START Material for the task

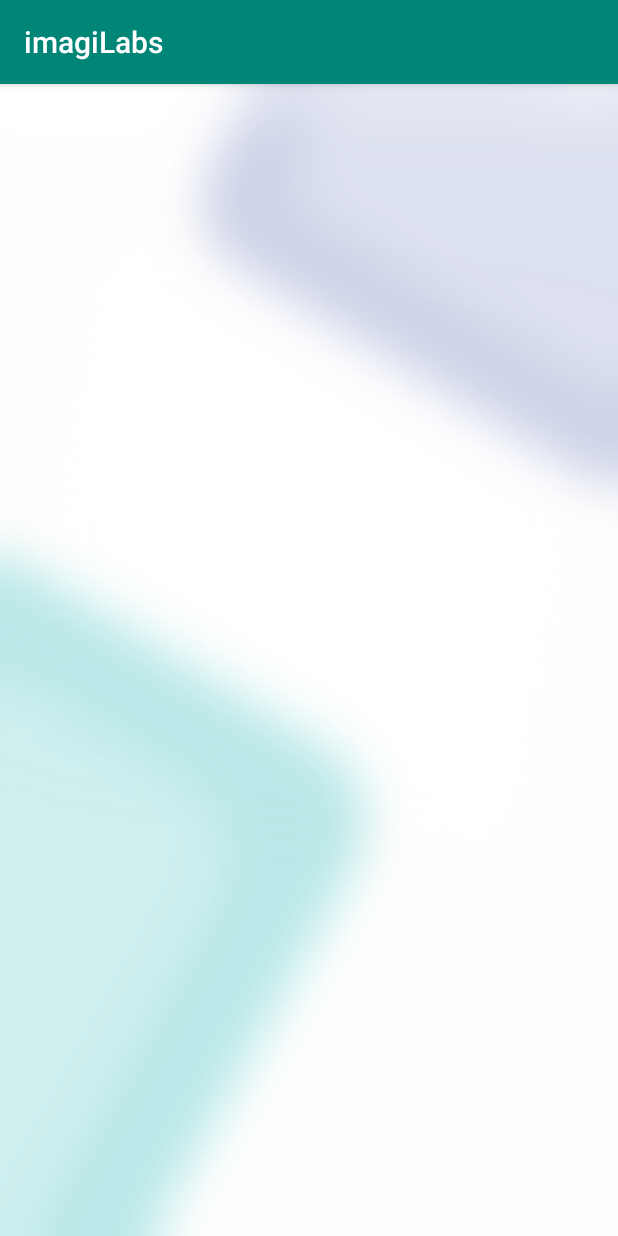
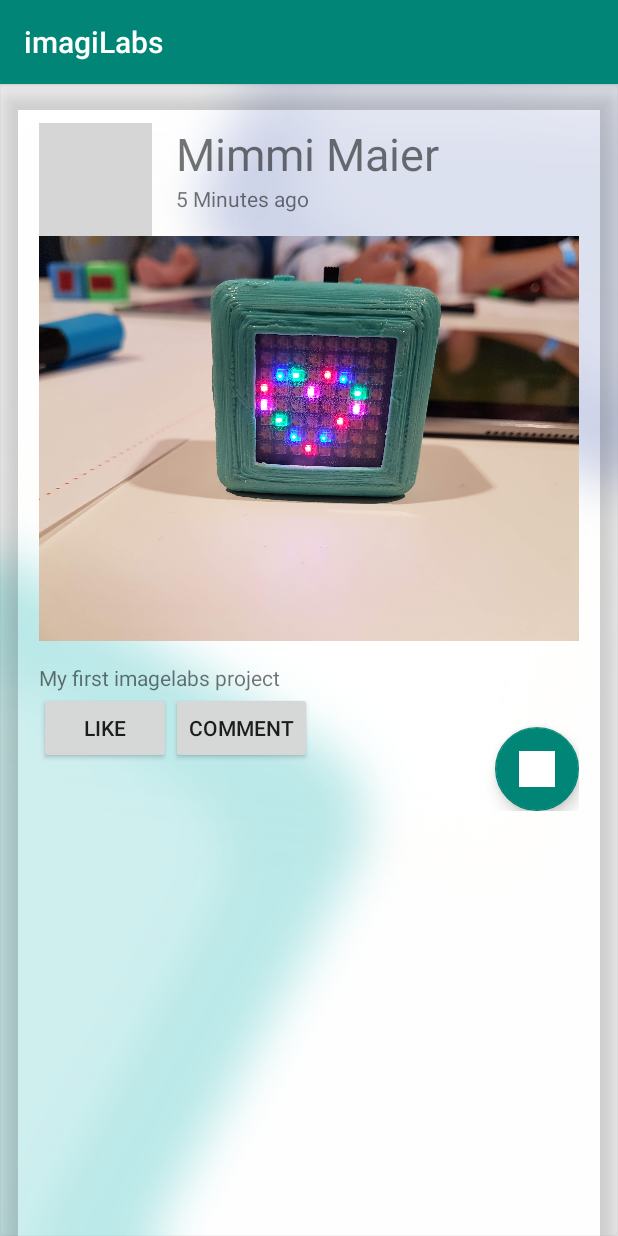
Before and after one commit to Lelemonanade/Mobile-App-Development-2018, an Android app: the communityscreen screen opened directly, with no data from a screen before it, on a phone screen of 412 x 824 dp. Run offline under Robolectric (Android 15) with nearby library versions, the phone set to English and light mode, and no system bars; grey boxes are pictures that could not be loaded.

Commit message:
layouts main, community, add description

```diff
--- a/Android App/app/build.gradle
+++ b/Android App/app/build.gradle
@@ -1,5 +1,4 @@
 apply plugin: 'com.android.application'
-
 android {
     compileSdkVersion 28
     defaultConfig {
@@ -20,10 +19,12 @@ android {
 
 dependencies {
     implementation fileTree(dir: 'libs', include: ['*.jar'])
-    implementation 'com.android.support:appcompat-v7:28.0.0-alpha1'
+    //noinspection GradleCompatible
+    implementation 'com.android.support:appcompat-v7:28.0.0'
     implementation 'com.android.support.constraint:constraint-layout:1.1.3'
     testImplementation 'junit:junit:4.12'
     androidTestImplementation 'com.android.support.test:runner:1.0.2'
     androidTestImplementation 'com.android.support.test.espresso:espresso-core:3.0.2'
     implementation 'com.android.support:design:28.0.0-alpha1'
+
 }
--- a/Android App/app/src/main/res/layout/communityscreen.xml
+++ b/Android App/app/src/main/res/layout/communityscreen.xml
@@ -1,5 +1,5 @@
 <?xml version="1.0" encoding="utf-8"?>
-<android.support.constraint.ConstraintLayout xmlns:android="http://schemas.android.com/apk/res/android"
+<RelativeLayout xmlns:android="http://schemas.android.com/apk/res/android"
     xmlns:app="http://schemas.android.com/apk/res-auto"
     xmlns:tools="http://schemas.android.com/tools"
     android:layout_width="match_parent"
@@ -10,4 +10,4 @@
     tools:context=".communityscreen">
 
 
-</android.support.constraint.ConstraintLayout>
+</RelativeLayout>
--- a/Android_App_corrected/app/build.gradle
+++ b/Android_App_corrected/app/build.gradle
@@ -26,4 +26,5 @@ dependencies {
     androidTestImplementation 'com.android.support.test:runner:1.0.2'
     androidTestImplementation 'com.android.support.test.espresso:espresso-core:3.0.2'
     implementation 'com.android.support:design:28.0.0-alpha1'
+    implementation 'com.android.support:cardview-v7:28.0.0'
 }
--- a/Android_App_corrected/app/src/main/res/layout/communityscreen.xml
+++ b/Android_App_corrected/app/src/main/res/layout/communityscreen.xml
@@ -1,5 +1,5 @@
 <?xml version="1.0" encoding="utf-8"?>
-<android.support.constraint.ConstraintLayout xmlns:android="http://schemas.android.com/apk/res/android"
+<LinearLayout xmlns:android="http://schemas.android.com/apk/res/android"
     xmlns:app="http://schemas.android.com/apk/res-auto"
     xmlns:tools="http://schemas.android.com/tools"
     android:layout_width="match_parent"
@@ -9,5 +9,103 @@
     android:minWidth="360dp"
     tools:context=".communityscreen">
 
+    <android.support.v7.widget.CardView
+        android:id="@+id/card_view"
+        android:layout_width="match_parent"
+        android:layout_height="match_parent"
+        android:layout_gravity="center"
+        app:cardBackgroundColor="@android:color/transparent"
+        app:cardCornerRadius="4dp"
+        app:cardElevation="10dp"
+        app:contentPadding="10dp">
 
-</android.support.constraint.ConstraintLayout>
+        <RelativeLayout
+            android:layout_width="match_parent"
+            android:layout_height="wrap_content"
+            android:padding="16dp">
+
+            <ImageView
+                android:id="@+id/user1"
+                android:layout_width="75dp"
+                android:layout_height="75dp"
+                android:layout_alignParentLeft="true"
+                android:layout_alignParentStart="true"
+                android:layout_alignParentTop="true"
+                android:layout_marginEnd="16dp"
+                android:layout_marginRight="16dp"
+                android:contentDescription="@string/user1feed"
+                app:srcCompat="@drawable/user1" />
+
+            <android.support.design.widget.FloatingActionButton
+                android:id="@+id/fab"
+                android:layout_width="wrap_content"
+                android:layout_height="wrap_content"
+                android:layout_alignParentEnd="true"
+                android:layout_alignParentRight="true"
+                android:layout_alignTop="@+id/buttonComment"
+                android:layout_gravity="end|bottom"
+                android:layout_marginTop="23dp"
+                android:tint="@android:color/background_light"
+                app:backgroundTint="@color/colorPrimary"
+                app:fabSize="normal"
+                app:rippleColor="@android:color/holo_blue_bright"
+                app:srcCompat="@color/colorPrimary" />
+
+            <TextView
+                android:id="@+id/user1name"
+                android:layout_width="wrap_content"
+                android:layout_height="wrap_content"
+                android:layout_alignParentTop="true"
+                android:layout_toEndOf="@+id/user1"
+                android:layout_toRightOf="@+id/user1"
+                android:text="@string/user1feed"
+                android:textSize="30sp" />
+
+            <TextView
+                android:id="@+id/timeago"
+                android:layout_width="wrap_content"
+                android:layout_height="wrap_content"
+                android:layout_below="@+id/user1name"
+                android:layout_toEndOf="@+id/user1"
+                android:layout_toRightOf="@+id/user1"
+                android:text="@string/posttime" />
+
+            <ImageView
+                android:id="@+id/imageView6"
+                android:layout_width="match_parent"
+                android:layout_height="300dp"
+                android:layout_alignParentLeft="true"
+                android:layout_alignParentStart="true"
+                android:layout_below="@+id/timeago"
+                android:contentDescription="@string/imagi1"
+                app:srcCompat="@drawable/imagi1" />
+
+            <TextView
+                android:id="@+id/postdescription"
+                android:layout_width="wrap_content"
+                android:layout_height="wrap_content"
+                android:layout_below="@+id/imageView6"
+                android:text="My first imagelabs project" />
+
+            <Button
+                android:id="@+id/buttonLike"
+                android:layout_width="wrap_content"
+                android:layout_height="wrap_content"
+                android:layout_below="@+id/postdescription"
+                android:text="Like" />
+
+            <Button
+                android:id="@+id/buttonComment"
+                android:layout_width="wrap_content"
+                android:layout_height="wrap_content"
+                android:layout_below="@+id/postdescription"
+                android:layout_toRightOf="@+id/buttonLike"
+                android:text="Comment" />
+
+
+        </RelativeLayout>
+
+    </android.support.v7.widget.CardView>
+
+
+</LinearLayout>
--- a/Android_App_corrected/app/src/main/res/values/colors.xml
+++ b/Android_App_corrected/app/src/main/res/values/colors.xml
@@ -1,6 +1,6 @@
 <?xml version="1.0" encoding="utf-8"?>
 <resources>
     <color name="colorPrimary">#008577</color>
-    <color name="colorPrimaryDark">#00574B</color>
-    <color name="colorAccent">#D81B60</color>
+    <color name="colorPrimaryDark">#00574b</color>
+    <color name="colorAccent">#d81b60</color>
 </resources>
--- a/Android_App_corrected/app/src/main/res/values/strings.xml
+++ b/Android_App_corrected/app/src/main/res/values/strings.xml
@@ -5,5 +5,14 @@
     <string name="project">Project</string>
     <string name="learn">Learn</string>
     <string name="connect">Connect</string>
+    <string name="user1feed">Mimmi Maier</string>
+    <string name="user2feed">Linda Lindgren</string>
+    <string name ="posttime">5 Minutes ago</string>
     <string name="notdeveloped">This option is not yet developed</string>
+    <string name="imagi1">imagi1</string>
+    <string name="type_project_title">Type Project Title</string>
+    <string name="add_description">Add Description</string>
+    <string name="share">Share</string>
+    <string name="add_tags">Add Tags</string>
+
 </resources>
```
Also changed, not shown: Android App/app/src/main/res/drawable-v24/ic_launcher_foreground.xml (deleted, +0 -34 lines), Android App/app/src/main/res/drawable/ic_launcher_background.xml (deleted, +0 -74 lines), Android App/app/src/main/res/values/colors.xml (+7 -0 lines), Android_App_corrected/app/src/main/res/layout/adddescription.xml (added, +83 -0 lines), Android_App_corrected/app/src/main/res/drawable/addbutton.png (added), Android_App_corrected/app/src/main/res/drawable/imagi1.jpg (added), 5 other files.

END Material for the task

> [Your assignment]: Which of the lines above hold the word "values"? Copy each one.

> [The completed task]:
--- a/Android_App_corrected/app/src/main/res/values/colors.xml
+++ b/Android_App_corrected/app/src/main/res/values/colors.xml
--- a/Android_App_corrected/app/src/main/res/values/strings.xml
+++ b/Android_App_corrected/app/src/main/res/values/strings.xml
Also changed, not shown: Android App/app/src/main/res/drawable-v24/ic_launcher_foreground.xml (deleted, +0 -34 lines), Android App/app/src/main/res/drawable/ic_launcher_background.xml (deleted, +0 -74 lines), Android App/app/src/main/res/values/colors.xml (+7 -0 lines), Android_App_corrected/app/src/main/res/layout/adddescription.xml (added, +83 -0 lines), Android_App_corrected/app/src/main/res/drawable/addbutton.png (added), Android_App_corrected/app/src/main/res/drawable/imagi1.jpg (added), 5 other files.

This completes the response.